## PROBLEM DESCRIPTION
Count the lines of the records below that hold the word "active", and give only the number.

Before-and-after page screenshots
──────────

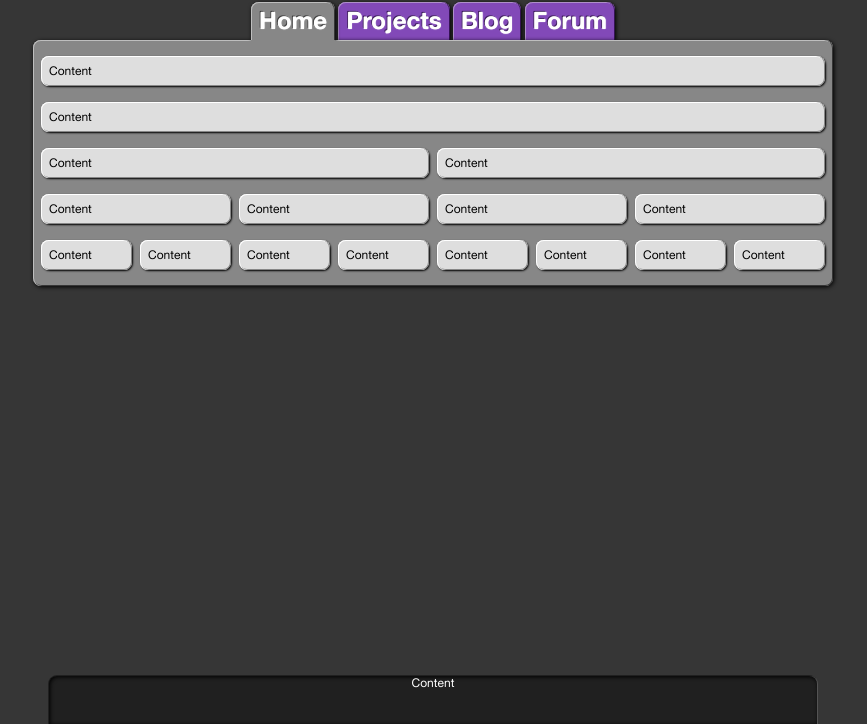
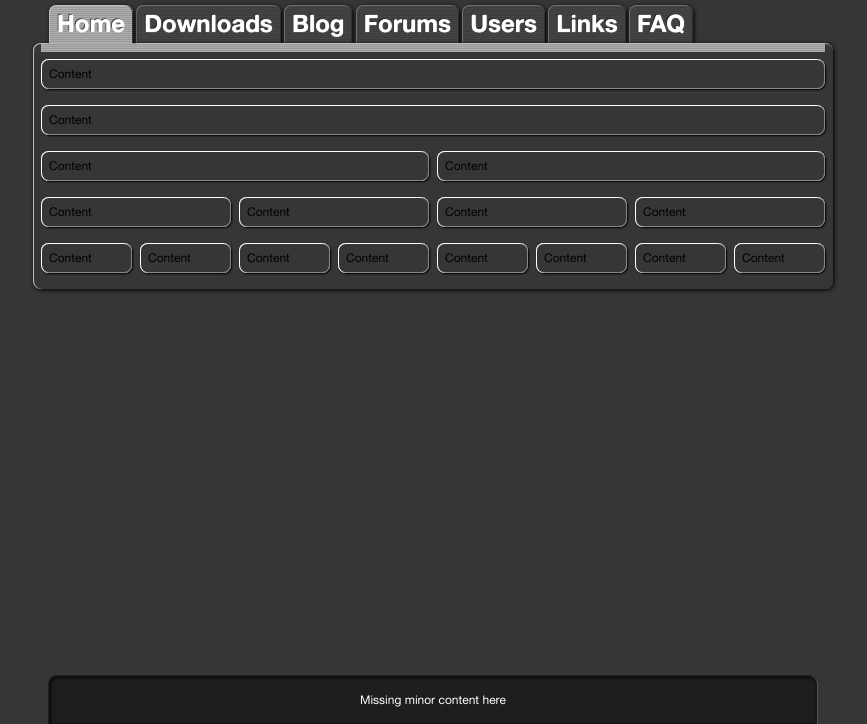
Before and after one commit to gearcrate/gearcrate.net-website, a plain HTML site: page website/main.html in a window 1280 px wide. Shown: the part 76-800 px from the top of the page, without its empty margins (207-1074 px from the left). Drawn offline with Linux system fonts and the light colour scheme.

Commit message:
Logo, images and many good things added.

```diff
--- a/website/main.html
+++ b/website/main.html
@@ -13,15 +13,19 @@
     <div id="container">
 
       <div id="title">
-        <p>Title area</p>
+        <img src="res/images/new-logo64.png" alt="site-logo"
+             width="64" height="64"/>
       </div>
 
       <div class="menu">
         <ul>
           <li class="active"><a href="main.html">Home</a></li>
-          <li><a href="main.html">Projects</a></li>
+          <li><a href="main.html">Downloads</a></li>
           <li><a href="main.html">Blog</a></li>
-          <li><a href="main.html">Forum</a></li>
+          <li><a href="main.html">Forums</a></li>
+          <li><a href="main.html">Users</a></li>
+          <li><a href="main.html">Links</a></li>
+          <li><a href="main.html">FAQ</a></li>
         </ul>
       </div>
 
@@ -85,7 +89,7 @@
 
     <div id="bottom">
       <div>
-        <p>Content</p>
+        <p>Missing minor content here</p>
       </div>
     </div>
   </body>
--- a/website/style.css
+++ b/website/style.css
@@ -1,65 +1,77 @@
 @font-face{
   font-family : AlteHaasGrotesk;
-  src         : url("res/fonts/AlteHaasGroteskRegular.ttf");
+  src : url("res/fonts/AlteHaasGroteskRegular.ttf");
 }
 
 @font-face{
   font-family : AlteHaasGroteskBold;
-  src         : url("res/fonts/AlteHaasGroteskBold.ttf");
+  src : url("res/fonts/AlteHaasGroteskBold.ttf");
 }
 
 *{
-  margin  : 0px;
-  padding : 0px;
+  margin      : 0px;
+  padding     : 0px;
   font-family : AlteHaasGrotesk;
   font-size   : 12px;
 }
 
 html, body, #container{
-  background-color  : #363636;
-  height            : 100%;
+  height  : 100%;
+}
+
+body{
+background-attachment : fixed;
+background-color      : #363636;
+background-image      : url("res/images/non-slip-texture.png"),
+                        -moz-linear-gradient(#545454 0%, #363636 100%);
 }
 
 body > #container {
-  height: auto;
-  min-height: 100%;
+  height      : auto;
+  min-height  : 100%;
 }
 
 #container{
-  width         : 800px;
-  margin            : 0px auto;
+  width   : 800px;
+  margin  : 0px auto;
 
 }
 
 #title{
-  background-color  : #202020;
-  width             : 768px;
-  margin            : 0px 16px;
-  color             : #ffffff;
-  text-align        : center;
-  height        : 64px;
   border-bottom-left-radius  : 8px;
   border-bottom-right-radius : 8px;
-  box-shadow:  1px  1px 4px #000000 inset,
+  box-shadow            : 1px  1px 4px #000000 inset,
                           1px  0px 0px #545454,
                          -1px  0px 0px #202020,
                           0px  1px 0px #545454,
                           0px -1px 0px #202020;
+  background-color      : #202020;
+  background-image      : url("res/images/lined-texture-vertical.png");
+  background-attachment : fixed;
+  width                 : 768px;
+  margin                : 0px 16px;
+  color                 : #ffffff;
+
+  min-height            : 64px;
 }
 
 
 #content{
-  background-color  : #878787;
-  width             : auto;
-  padding           : 8px 4px;
   border-radius     : 8px;
-  box-shadow:  1px  1px 4px #000000,
+  box-shadow        : 1px  1px 4px #000000,
                       1px  0px 0px #bebebe inset,
                      -1px  0px 0px #363636 inset,
                       0px  1px 0px #bebebe inset,
                       0px -1px 0px #363636 inset;
+  width             : auto;
+  padding           : 8px 4px;
   position          : relative;
   z-index           : 1;
+  background-image  : url("res/images/lined-texture.png"),
+                      -moz-linear-gradient(270deg,
+                                           #aeaeae 0%,
+                                           #aeaeae 8px,
+                                           #878787 100%);
 }
 
 #content + div{
@@ -67,9 +79,9 @@ body > #container {
 }
 
 .menu{
-  width             : inherit;
-  padding-top       : 16px;
-  text-align        : center;
+  width       : inherit;
+  padding     : 16px 16px 0px 16px;
+  text-align  : left;
 }
 
 .menu ul{
@@ -80,29 +92,35 @@ body > #container {
 }
 
 .menu ul li{
-  display                 : inline;
-  background-color        : #8249b8;
-  padding                 : 16px 0px 8px 0px;
   border-top-left-radius  : 8px;
   border-top-right-radius : 8px;
-  box-shadow:  1px  1px 4px #000000,
-               1px  0px 0px #ae8fc9 inset,
-              -1px  0px 0px #351454 inset,
-               0px  1px 0px #ae8fc9 inset;
+  box-shadow:           1px  1px 4px #000000,
+                        1px  0px 0px #707070 inset,
+                       -1px  0px 0px #303030 inset,
+                        0px  1px 0px #707070 inset;
+  display             : inline;
+  background-color    : #454545;
+  background-image    : url("res/images/lined-texture.png");
+  background-position : 0px -1px;
+  padding             : 16px 0px 8px 0px;
 }
 
 .menu ul li.active{
-  background-color  : #878787;
-  box-shadow:  0px  8px 0px #878787,
+  background-color  : #aeaeae;
+  position          : relative;
+  z-index           : 2;
+  box-shadow        : 0px  8px 0px #aeaeae,
                       1px  1px 4px #000000,
                       1px  0px 0px #bebebe inset,
                      -1px  0px 0px #363636 inset,
                       0px  1px 0px #bebebe inset;
-  position          : relative;
-  z-index           : 2;
 }
 
 .menu ul li a{
+  border-top-left-radius  : 8px;
+  border-top-right-radius : 8px;
+  text-shadow       : 0px  0px 1px #ffffff,
+                     -1px -1px 0px #202020;
   padding           : 4px 8px 8px 8px;
   font-weight       : bold;
   font-family       : AlteHaasGroteskBold;
@@ -110,112 +128,116 @@ body > #container {
   line-height       : 16px;
   color             : #ffffff;
   text-decoration   : none;
-  border-top-left-radius  : 8px;
-  border-top-right-radius : 8px;
-  text-shadow       : 0px  0px 1px #ffffff,
-                     -1px -1px 0px #351454;
 }
 
 .menu ul li a:hover{
-  background-color: rgba(255, 255, 255, 0.25);
+  background-color  : rgba(255, 255, 255, 0.25);
 }
 
 .menu ul li.active a:hover{
-  background-color: rgba(0, 0, 0, 0);
+  background-color  : rgba(0, 0, 0, 0);
 }
 
 .menu ul li.active a{
-  text-shadow       : 0px  0px 1px #ffffff,
+  text-shadow : 0px  0px 1px #ffffff,
                -1px -1px 0px #363636;
 }
 
 .menu+div{
-  position          : relative;
-  width             : auto;
-  height            : 8px;
-  margin            : 1px 8px -9px 8px;
-  background-color  : #878787;
-  z-index           : 3;
+  position            : relative;
+  width               : auto;
+  height              : 8px;
+  margin              : 1px 8px -9px 8px;
+  background-color    : #aeaeae;
+  background-image    : url("res/images/lined-texture.png");
+  background-position : 0px -1px;
+  z-index             : 3;
 }
 
-#content .panel{
-  clear: both;
-  padding           : 8px 4px;
+#content>.panel{
+  clear   : both;
+  padding : 8px 4px;
 
 }
 
-#content .full{
+#content>.full{
   float : left;
-  width     : 784px;
-  clear: none;
+  width : 784px;
+  clear : none;
 }
 
-#content .half{
+#content>.half{
   float : left;
-  width     : 388px;
-  clear: none;
+  width : 388px;
+  clear : none;
 }
 
-#content .quarter{
+#content>.quarter{
   float : left;
-  width     : 190px;
-  clear: none;
+  width : 190px;
+  clear : none;
 }
 
-#content .eighth{
+#content>.eighth{
   float : left;
-  width     : 91px;
-  clear: none;
+  width : 91px;
+  clear : none;
 }
 
-#content .right{
+#content>.right{
   float : right
 }
 
-#content .panel *{
-  background-color  : #dedede;
+#content>.panel>*{
+  background-image  : -moz-radial-gradient(left top,
+                                         circle farthest-corner,
+                                         #FFFFFF 0%,
+                                         #DEDEDE 100%);
   width             : auto;
   padding           : 8px;
+  position          : relative;
+  z-index           : 2;
   border-radius     : 8px;
-  box-shadow:  1px  1px 2px #000000,
+  box-shadow        : 1px  1px 2px #000000,
                       1px  0px 0px #ffffff inset,
                      -1px  0px 0px #878787 inset,
                       0px  1px 0px #ffffff inset,
                       0px -1px 0px #878787 inset;
-  position          : relative;
-  z-index           : 2;
 }
 
 #container{
-  width         : 800px;
-  margin            : 0px auto;
+  width   : 800px;
+  margin  : 0px auto;
 
 }
 
 #bottom{
-  clear: both;
-  position: relative;
-  z-index  : 10;
-  height  : 48px;
-  margin-top : -48px;
-
-  width             : 800px;
-  padding           : 0px;
-  margin-left       : auto;
-  margin-right      : auto;
+  clear         : both;
+  position      : relative;
+  z-index       : 10;
+  height        : 48px;
+  margin-top    : -48px;
+  width         : 800px;
+  padding       : 0px;
+  margin-left   : auto;
+  margin-right  : auto;
 
 }
 
 #bottom div{
-  width             : 768px;
-  height            : 48px;
-  background-color  : #202020;
-  margin            : 0px 16px;
-  color             : #ffffff;
-  text-align        : center;
   border-top-left-radius  : 8px;
   border-top-right-radius : 8px;
-  box-shadow:  1px  1px 4px #000000 inset,
+  width                 : 768px;
+  height                : 48px;
+  background-color      : #202020;
+  background-image      : url("res/images/lined-texture-vertical.png");
+  background-attachment : fixed;
+  margin                : 0px 16px;
+  color                 : #ffffff;
+  line-height           : 48px;
+  vertical-align        : middle;
+  text-align            : center;
+  box-shadow            : 1px  1px 4px #000000 inset,
                           1px  0px 0px #545454,
                          -1px  0px 0px #202020,
                           0px  1px 0px #545454,
```
Also changed, not shown: res/site_art/lined-texture-vertical.png (added), res/site_art/lined-texture-vertical.svg (added), res/site_art/lined-texture.png (added), res/site_art/lined-texture.svg (added), res/site_art/new-logo.png (added), res/site_art/new-logo.svg (added), res/site_art/new-logo64.png (added), res/site_art/non-slip-texture.png (added), res/site_art/non-slip-texture.svg (added), website/res/fonts/Harabara.ttf (added), website/res/images/lined-texture-vertical.png (added), website/res/images/lined-texture.png (added), website/res/images/new-logo.png (added), website/res/images/new-logo64.png (added), 1 more files. Lines whose indentation alone changed are shown as unchanged.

──────────

## OUTPUT FOR THIS EXERCISE
4